* ABOUT THIS EXERCISE:
The data must be written out once more, precisely as given.

* DATA PROVIDED:

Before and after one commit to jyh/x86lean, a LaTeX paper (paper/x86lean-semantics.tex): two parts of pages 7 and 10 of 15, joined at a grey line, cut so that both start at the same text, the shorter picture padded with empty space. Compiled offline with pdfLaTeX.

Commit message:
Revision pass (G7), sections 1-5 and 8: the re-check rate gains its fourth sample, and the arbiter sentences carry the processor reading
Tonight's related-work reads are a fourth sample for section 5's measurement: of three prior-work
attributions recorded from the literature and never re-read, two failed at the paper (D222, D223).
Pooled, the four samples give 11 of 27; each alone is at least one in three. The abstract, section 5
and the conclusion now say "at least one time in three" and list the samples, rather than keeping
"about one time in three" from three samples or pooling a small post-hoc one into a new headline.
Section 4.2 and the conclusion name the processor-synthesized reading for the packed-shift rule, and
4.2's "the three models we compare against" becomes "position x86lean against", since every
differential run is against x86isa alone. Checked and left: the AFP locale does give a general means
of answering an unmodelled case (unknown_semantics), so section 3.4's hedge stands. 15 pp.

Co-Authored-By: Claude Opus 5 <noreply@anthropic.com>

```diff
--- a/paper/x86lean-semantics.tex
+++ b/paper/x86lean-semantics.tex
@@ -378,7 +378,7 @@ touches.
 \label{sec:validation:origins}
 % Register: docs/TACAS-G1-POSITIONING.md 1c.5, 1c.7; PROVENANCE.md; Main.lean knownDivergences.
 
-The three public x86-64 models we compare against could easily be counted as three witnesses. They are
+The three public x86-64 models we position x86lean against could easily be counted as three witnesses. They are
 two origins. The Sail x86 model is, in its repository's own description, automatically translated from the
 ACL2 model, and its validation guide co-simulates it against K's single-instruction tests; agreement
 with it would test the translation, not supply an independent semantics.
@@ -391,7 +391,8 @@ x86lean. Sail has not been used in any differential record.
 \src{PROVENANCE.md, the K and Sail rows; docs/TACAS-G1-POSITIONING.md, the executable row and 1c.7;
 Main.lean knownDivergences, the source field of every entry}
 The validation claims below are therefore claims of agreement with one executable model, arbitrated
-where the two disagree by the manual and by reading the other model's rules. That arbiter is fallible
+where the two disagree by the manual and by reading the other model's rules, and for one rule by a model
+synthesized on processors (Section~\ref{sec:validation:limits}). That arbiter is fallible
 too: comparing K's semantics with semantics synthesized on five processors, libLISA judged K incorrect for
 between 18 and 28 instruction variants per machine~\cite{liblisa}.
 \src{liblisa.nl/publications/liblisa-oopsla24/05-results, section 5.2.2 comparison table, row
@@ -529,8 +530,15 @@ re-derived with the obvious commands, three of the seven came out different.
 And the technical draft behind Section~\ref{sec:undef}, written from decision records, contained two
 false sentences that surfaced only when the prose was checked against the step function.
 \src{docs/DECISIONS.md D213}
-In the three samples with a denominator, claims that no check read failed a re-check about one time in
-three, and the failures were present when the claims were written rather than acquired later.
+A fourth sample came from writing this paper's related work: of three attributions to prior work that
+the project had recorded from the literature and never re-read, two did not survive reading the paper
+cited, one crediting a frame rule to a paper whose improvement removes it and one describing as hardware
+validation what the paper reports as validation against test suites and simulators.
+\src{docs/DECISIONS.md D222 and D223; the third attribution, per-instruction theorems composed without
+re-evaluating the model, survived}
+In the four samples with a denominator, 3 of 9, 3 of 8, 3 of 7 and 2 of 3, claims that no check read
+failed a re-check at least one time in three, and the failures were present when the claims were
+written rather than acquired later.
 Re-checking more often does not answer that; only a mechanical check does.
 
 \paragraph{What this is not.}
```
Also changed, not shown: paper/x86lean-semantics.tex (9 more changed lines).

* ANSWER FOR THIS EXERCISE:
Before and after one commit to jyh/x86lean, a LaTeX paper (paper/x86lean-semantics.tex): two parts of pages 7 and 10 of 15, joined at a grey line, cut so that both start at the same text, the shorter picture padded with empty space. Compiled offline with pdfLaTeX.

Commit message:
Revision pass (G7), sections 1-5 and 8: the re-check rate gains its fourth sample, and the arbiter sentences carry the processor reading
Tonight's related-work reads are a fourth sample for section 5's measurement: of three prior-work
attributions recorded from the literature and never re-read, two failed at the paper (D222, D223).
Pooled, the four samples give 11 of 27; each alone is at least one in three. The abstract, section 5
and the conclusion now say "at least one time in three" and list the samples, rather than keeping
"about one time in three" from three samples or pooling a small post-hoc one into a new headline.
Section 4.2 and the conclusion name the processor-synthesized reading for the packed-shift rule, and
4.2's "the three models we compare against" becomes "position x86lean against", since every
differential run is against x86isa alone. Checked and left: the AFP locale does give a general means
of answering an unmodelled case (unknown_semantics), so section 3.4's hedge stands. 15 pp.

Co-Authored-By: Claude Opus 5 <noreply@anthropic.com>

```diff
--- a/paper/x86lean-semantics.tex
+++ b/paper/x86lean-semantics.tex
@@ -378,7 +378,7 @@ touches.
 \label{sec:validation:origins}
 % Register: docs/TACAS-G1-POSITIONING.md 1c.5, 1c.7; PROVENANCE.md; Main.lean knownDivergences.
 
-The three public x86-64 models we compare against could easily be counted as three witnesses. They are
+The three public x86-64 models we position x86lean against could easily be counted as three witnesses. They are
 two origins. The Sail x86 model is, in its repository's own description, automatically translated from the
 ACL2 model, and its validation guide co-simulates it against K's single-instruction tests; agreement
 with it would test the translation, not supply an independent semantics.
@@ -391,7 +391,8 @@ x86lean. Sail has not been used in any differential record.
 \src{PROVENANCE.md, the K and Sail rows; docs/TACAS-G1-POSITIONING.md, the executable row and 1c.7;
 Main.lean knownDivergences, the source field of every entry}
 The validation claims below are therefore claims of agreement with one executable model, arbitrated
-where the two disagree by the manual and by reading the other model's rules. That arbiter is fallible
+where the two disagree by the manual and by reading the other model's rules, and for one rule by a model
+synthesized on processors (Section~\ref{sec:validation:limits}). That arbiter is fallible
 too: comparing K's semantics with semantics synthesized on five processors, libLISA judged K incorrect for
 between 18 and 28 instruction variants per machine~\cite{liblisa}.
 \src{liblisa.nl/publications/liblisa-oopsla24/05-results, section 5.2.2 comparison table, row
@@ -529,8 +530,15 @@ re-derived with the obvious commands, three of the seven came out different.
 And the technical draft behind Section~\ref{sec:undef}, written from decision records, contained two
 false sentences that surfaced only when the prose was checked against the step function.
 \src{docs/DECISIONS.md D213}
-In the three samples with a denominator, claims that no check read failed a re-check about one time in
-three, and the failures were present when the claims were written rather than acquired later.
+A fourth sample came from writing this paper's related work: of three attributions to prior work that
+the project had recorded from the literature and never re-read, two did not survive reading the paper
+cited, one crediting a frame rule to a paper whose improvement removes it and one describing as hardware
+validation what the paper reports as validation against test suites and simulators.
+\src{docs/DECISIONS.md D222 and D223; the third attribution, per-instruction theorems composed without
+re-evaluating the model, survived}
+In the four samples with a denominator, 3 of 9, 3 of 8, 3 of 7 and 2 of 3, claims that no check read
+failed a re-check at least one time in three, and the failures were present when the claims were
+written rather than acquired later.
 Re-checking more often does not answer that; only a mechanical check does.
 
 \paragraph{What this is not.}
```
Also changed, not shown: paper/x86lean-semantics.tex (9 more changed lines).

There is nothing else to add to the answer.